The Tillamook Rainforest includes 518,000 acres of state land in Clatsop and Tillamook counties, between greater Portland and the Pacific Ocean. Six rivers here in the Nehalem and Tillamook Bay systems—the Trask, Wilson, Kilchis, Miami, Nehalem, and Salmonberry—host extraordinary runs of wild fall Chinook and winter steelhead, as well as spring Chinook, coho, chum, and rainbow and sea-run cutthroat trout.
These forests and their rivers provide clean drinking water for 500,000 Oregonians and offer flood protection, carbon sequestration, and climate regulation. They are also popular recreation sites for hiking, fishing, camping, hunting, biking, horseback riding, mushroom gathering, and ATV trails.

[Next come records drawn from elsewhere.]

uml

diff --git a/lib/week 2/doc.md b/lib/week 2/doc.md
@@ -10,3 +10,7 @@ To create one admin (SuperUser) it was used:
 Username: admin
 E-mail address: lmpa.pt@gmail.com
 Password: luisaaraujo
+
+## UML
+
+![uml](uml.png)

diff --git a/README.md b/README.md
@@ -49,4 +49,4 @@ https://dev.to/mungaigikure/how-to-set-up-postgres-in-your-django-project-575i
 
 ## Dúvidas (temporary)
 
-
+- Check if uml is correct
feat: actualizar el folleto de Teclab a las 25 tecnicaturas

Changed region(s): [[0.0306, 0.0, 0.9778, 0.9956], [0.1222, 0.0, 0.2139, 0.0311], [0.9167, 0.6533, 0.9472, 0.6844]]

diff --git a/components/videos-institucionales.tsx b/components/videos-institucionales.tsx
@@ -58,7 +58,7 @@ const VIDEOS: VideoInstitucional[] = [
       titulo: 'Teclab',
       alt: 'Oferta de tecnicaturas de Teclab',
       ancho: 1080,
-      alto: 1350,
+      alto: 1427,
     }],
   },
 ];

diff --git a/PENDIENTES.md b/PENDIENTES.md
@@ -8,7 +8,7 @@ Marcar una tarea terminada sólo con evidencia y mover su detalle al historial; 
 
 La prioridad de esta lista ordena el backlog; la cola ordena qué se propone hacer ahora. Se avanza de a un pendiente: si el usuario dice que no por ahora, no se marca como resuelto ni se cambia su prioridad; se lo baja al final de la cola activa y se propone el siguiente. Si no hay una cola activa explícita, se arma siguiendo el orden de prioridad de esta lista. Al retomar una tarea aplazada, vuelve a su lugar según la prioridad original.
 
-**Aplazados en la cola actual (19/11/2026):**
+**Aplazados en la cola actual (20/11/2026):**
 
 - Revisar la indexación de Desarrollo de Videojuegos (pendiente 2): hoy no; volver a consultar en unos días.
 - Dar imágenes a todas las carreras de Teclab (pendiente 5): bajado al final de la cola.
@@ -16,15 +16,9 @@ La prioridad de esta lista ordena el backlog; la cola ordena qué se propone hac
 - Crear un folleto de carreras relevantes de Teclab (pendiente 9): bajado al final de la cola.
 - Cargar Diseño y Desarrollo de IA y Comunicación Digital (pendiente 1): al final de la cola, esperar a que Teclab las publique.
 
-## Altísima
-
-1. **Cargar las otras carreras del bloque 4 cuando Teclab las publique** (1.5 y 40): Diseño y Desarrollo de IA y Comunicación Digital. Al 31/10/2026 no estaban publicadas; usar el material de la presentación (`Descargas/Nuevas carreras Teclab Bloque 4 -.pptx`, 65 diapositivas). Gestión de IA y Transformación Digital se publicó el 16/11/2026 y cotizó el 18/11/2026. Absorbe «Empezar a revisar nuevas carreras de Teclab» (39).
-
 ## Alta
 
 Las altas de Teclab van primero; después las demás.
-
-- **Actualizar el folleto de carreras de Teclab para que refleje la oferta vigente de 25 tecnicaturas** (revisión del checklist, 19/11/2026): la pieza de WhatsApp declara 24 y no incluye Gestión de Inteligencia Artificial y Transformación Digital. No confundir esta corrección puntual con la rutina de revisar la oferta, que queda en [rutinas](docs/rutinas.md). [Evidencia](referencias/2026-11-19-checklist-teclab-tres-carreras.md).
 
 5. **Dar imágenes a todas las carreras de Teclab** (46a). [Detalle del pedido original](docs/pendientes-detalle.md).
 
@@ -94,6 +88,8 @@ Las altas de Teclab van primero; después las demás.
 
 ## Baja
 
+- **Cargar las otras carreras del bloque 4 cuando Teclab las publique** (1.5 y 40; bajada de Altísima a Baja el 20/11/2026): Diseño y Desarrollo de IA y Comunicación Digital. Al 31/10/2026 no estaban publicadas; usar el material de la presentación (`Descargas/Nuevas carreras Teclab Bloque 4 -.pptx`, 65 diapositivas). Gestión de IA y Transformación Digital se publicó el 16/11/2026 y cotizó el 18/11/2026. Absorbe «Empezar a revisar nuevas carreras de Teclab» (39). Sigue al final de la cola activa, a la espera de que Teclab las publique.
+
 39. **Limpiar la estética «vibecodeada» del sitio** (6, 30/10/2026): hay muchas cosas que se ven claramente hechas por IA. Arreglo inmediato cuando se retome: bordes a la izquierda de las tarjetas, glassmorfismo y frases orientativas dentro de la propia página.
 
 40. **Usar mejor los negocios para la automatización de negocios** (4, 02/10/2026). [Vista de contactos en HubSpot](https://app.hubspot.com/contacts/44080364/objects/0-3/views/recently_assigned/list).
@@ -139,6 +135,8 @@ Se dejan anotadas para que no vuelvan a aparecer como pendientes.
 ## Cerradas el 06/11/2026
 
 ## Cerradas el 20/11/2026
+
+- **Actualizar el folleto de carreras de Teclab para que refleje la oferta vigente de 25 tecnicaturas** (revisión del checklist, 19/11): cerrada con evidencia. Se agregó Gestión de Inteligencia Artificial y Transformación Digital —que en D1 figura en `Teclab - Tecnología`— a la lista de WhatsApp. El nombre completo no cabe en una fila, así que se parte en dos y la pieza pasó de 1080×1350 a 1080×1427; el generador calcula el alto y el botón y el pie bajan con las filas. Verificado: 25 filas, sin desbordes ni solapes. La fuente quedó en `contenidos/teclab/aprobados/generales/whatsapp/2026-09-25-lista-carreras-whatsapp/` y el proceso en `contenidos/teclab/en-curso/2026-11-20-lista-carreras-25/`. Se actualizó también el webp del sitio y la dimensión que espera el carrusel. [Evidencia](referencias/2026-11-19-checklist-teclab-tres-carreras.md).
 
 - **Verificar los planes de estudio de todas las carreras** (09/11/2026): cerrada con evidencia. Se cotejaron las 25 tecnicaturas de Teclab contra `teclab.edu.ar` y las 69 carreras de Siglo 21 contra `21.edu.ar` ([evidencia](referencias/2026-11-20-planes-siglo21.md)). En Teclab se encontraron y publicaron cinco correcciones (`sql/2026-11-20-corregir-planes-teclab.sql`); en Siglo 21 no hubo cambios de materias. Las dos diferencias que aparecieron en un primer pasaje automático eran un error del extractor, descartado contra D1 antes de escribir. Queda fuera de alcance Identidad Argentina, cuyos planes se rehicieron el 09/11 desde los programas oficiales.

Unfortunately, a small but vocal alliance of timber interests, county commissioners and state officials consistently push to clearcut nearly all of the North Coast state forests. To balance conservation and logging, Wild Salmon Center and our local partners have spearheaded efforts to designate conservation areas in the Tillamook.
Thanks to leadership from Governor Brown, a steady shift in politics in Salem, visionary members of the Oregon Board of Forestry, and relentless public pressure – led by WSC’s Bob Van Dyk – the outlook has changed dramatically in 2020.
The state Board of Forestry voted unanimously to move ahead a plan to protect roughly half of the Tillamook — 250,000 acres — in stream and forest reserves for 70 years.
If this habitat conservation plan is approved, it will be a critical piece of the puzzle to ensure the region’s rivers become one the most important long-term strongholds for wild salmon and steelhead remaining along the Pacific Rim.
In decades to come, as our region wrestles with the impacts of population growth, climate change, commercial logging, pollution, and urban development, the Tillamook conservation areas created under this plan will serve as oases for salmon and people for generations to come.